On The Subway

by Sharon Olds

Photo by Eamonn McCabe

Writing Workshop

Workshop Title: Class

Step 1

Watch the following scene from the film Office Space. Though the clip is meant to be comedic, ask your students about the larger truths or ideas it reveals.

Step 2

Read “On the Subway” by Sharon Olds. When you’re done, briefly discuss the poem. What does the woman’s response to this experience reveal? Why?

Step 3

Say, “Take a few minutes to think of privilege and how it affects one’s perception of race, class, identity, etc. Can you think of any instances when you’ve seen this first-hand? Take a few minutes to brainstorm.

Step 4

Ask your students to compose a poem similar in sentiment to “On the Subway” in which they discuss a moment in time or experience that reveals a larger truth or question about social class, race, etc.

Step 5

When the students are done, have them share their responses with one another.

The full presentation may be found HERE.

Analytical Lesson

Area of Focus: Various

Step 1

This lesson allows students to analyze various concepts and skills, so it is recommended that you have covered several of the “standalone” lessons before assigning this one.

Step 2

Watch the following video from The Washington Post about white racial identity. When the video is done, briefly discuss. How do the interviewees in the video reckon with or understand their racial identity as members of a “majority ethnic group”?

Step 3

Read through “On the Subway” by Sharon Olds. As you are reading, have your students pay attention to the speaker’s own understanding of her own racial identity and how it fluctuates/develops throughout the piece. When you’re done, briefly discuss.

Step 4

Ask your students to open the following document and go through the introduction and directions with them. In this assignment, your students are going to read through the poem, “On the Subway” by Sharon Olds and have them and determine how the speaker of the poem grapples with her own racial identity by making connections between her experience and the different steps of the “Racial Identity Development” process. Then give your students time to work.

Step 5

When your students are done, have them go through each of the steps of the racial identity development. How does the speaker’s experience reflect (or even contradict) each step? Briefly discuss.

Lesson Details

Lesson Info


  • Various


  • Children / Youth
  • Class
  • Criminal Justice
  • History
  • Race / Ethnicity / Racism
  • Violence

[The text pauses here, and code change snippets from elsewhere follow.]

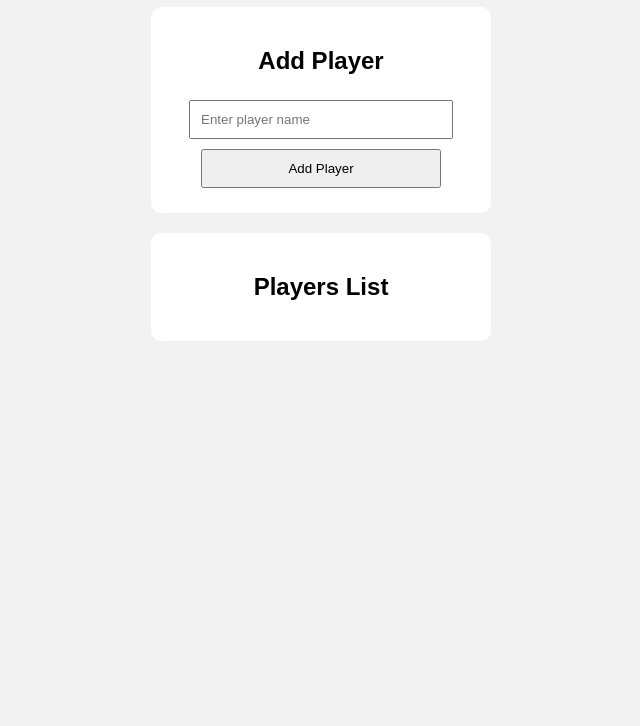
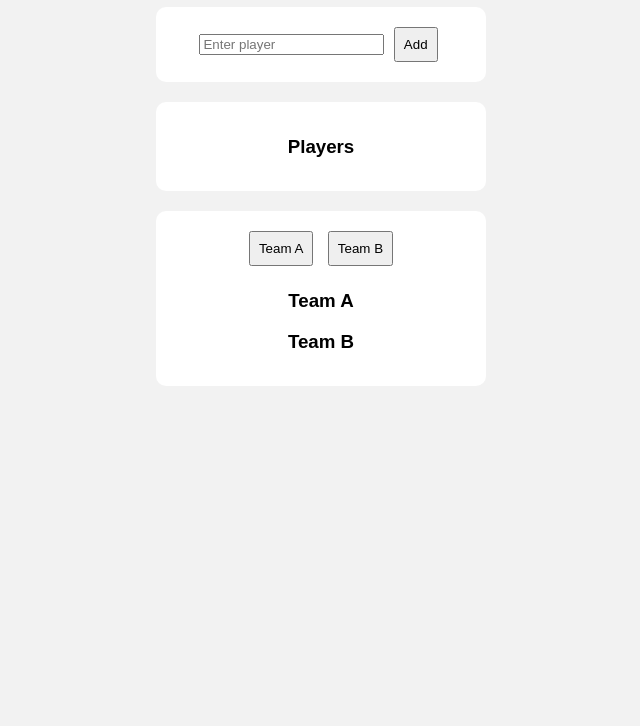
Before and after one commit to prempunyani6-hue/cricket-draft, a plain HTML site: page index.html in a window 1280 px wide. Shown: the part 74-800 px from the top of the page, without its empty margins (319-959 px from the left). Drawn offline with Linux system fonts and the light colour scheme.

Commit message:
Update index.html

```diff
--- a/index.html
+++ b/index.html
@@ -1,59 +1,39 @@
 <!DOCTYPE html>
 <html>
 <head>
-  <title>Cricket Draft System</title>
+  <title>Cricket Draft Game</title>
   <style>
-    body {
-      font-family: Arial;
-      text-align: center;
-      background: #f2f2f2;
-    }
-
-    .box {
-      background: white;
-      width: 300px;
-      margin: 20px auto;
-      padding: 20px;
-      border-radius: 10px;
-    }
-
-    input, button {
-      padding: 10px;
-      margin: 5px;
-      width: 80%;
-    }
-
-    button {
-      cursor: pointer;
-    }
-
-    ul {
-      padding: 0;
-    }
-
-    li {
-      list-style: none;
-      padding: 5px;
-      background: #ddd;
-      margin: 5px;
-      border-radius: 5px;
-    }
+    body { font-family: Arial; text-align:center; background:#f2f2f2; }
+    .box { background:white; margin:20px auto; padding:15px; width:300px; border-radius:10px; }
+    button { padding:8px; margin:5px; }
+    ul { padding:0; }
+    li { list-style:none; padding:5px; background:#ddd; margin:5px; border-radius:5px; }
   </style>
 </head>
 
 <body>
 
-<h1>🏏 Cricket Draft System</h1>
+<h1>🏏 Cricket Draft Game</h1>
 
 <div class="box">
-  <h2>Add Player</h2>
-  <input type="text" id="playerName" placeholder="Enter player name">
-  <button onclick="addPlayer()">Add Player</button>
+  <input id="playerName" placeholder="Enter player">
+  <button onclick="addPlayer()">Add</button>
 </div>
 
 <div class="box">
-  <h2>Players List</h2>
+  <h3>Players</h3>
   <ul id="list"></ul>
+</div>
+
+<div class="box">
+  <button onclick="assign('A')">Team A</button>
+  <button onclick="assign('B')">Team B</button>
+
+  <h3>Team A</h3>
+  <ul id="teamA"></ul>
+
+  <h3>Team B</h3>
+  <ul id="teamB"></ul>
 </div>
 
 <script>
@@ -61,27 +41,37 @@ let players = [];
 
 function addPlayer() {
   let name = document.getElementById("playerName").value;
-
-  if (name === "") {
-    alert("Naam likho pehle");
-    return;
-  }
+  if(!name) return;
 
   players.push(name);
   document.getElementById("playerName").value = "";
-  showPlayers();
+  render();
 }
 
-function showPlayers() {
+function render() {
   let list = document.getElementById("list");
   list.innerHTML = "";
 
-  players.forEach((p) => {
+  players.forEach(p => {
     let li = document.createElement("li");
     li.innerText = p;
     list.appendChild(li);
   });
 }
+
+function assign(team) {
+  if(players.length === 0) return alert("No players");
+
+  let player = players.shift();
+
+  if(team === "A") {
+    document.getElementById("teamA").innerHTML += "<li>"+player+"</li>";
+  } else {
+    document.getElementById("teamB").innerHTML += "<li>"+player+"</li>";
+  }
+
+  render();
+}
 </script>
 
 </body>
```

Literary Tags

  • Diction
  • Figurative Language
  • Imagery
  • Selection of Detail
  • Sound Devices
  • Structure
  • Tone

Content Warning

  • Racism or Racial Slurs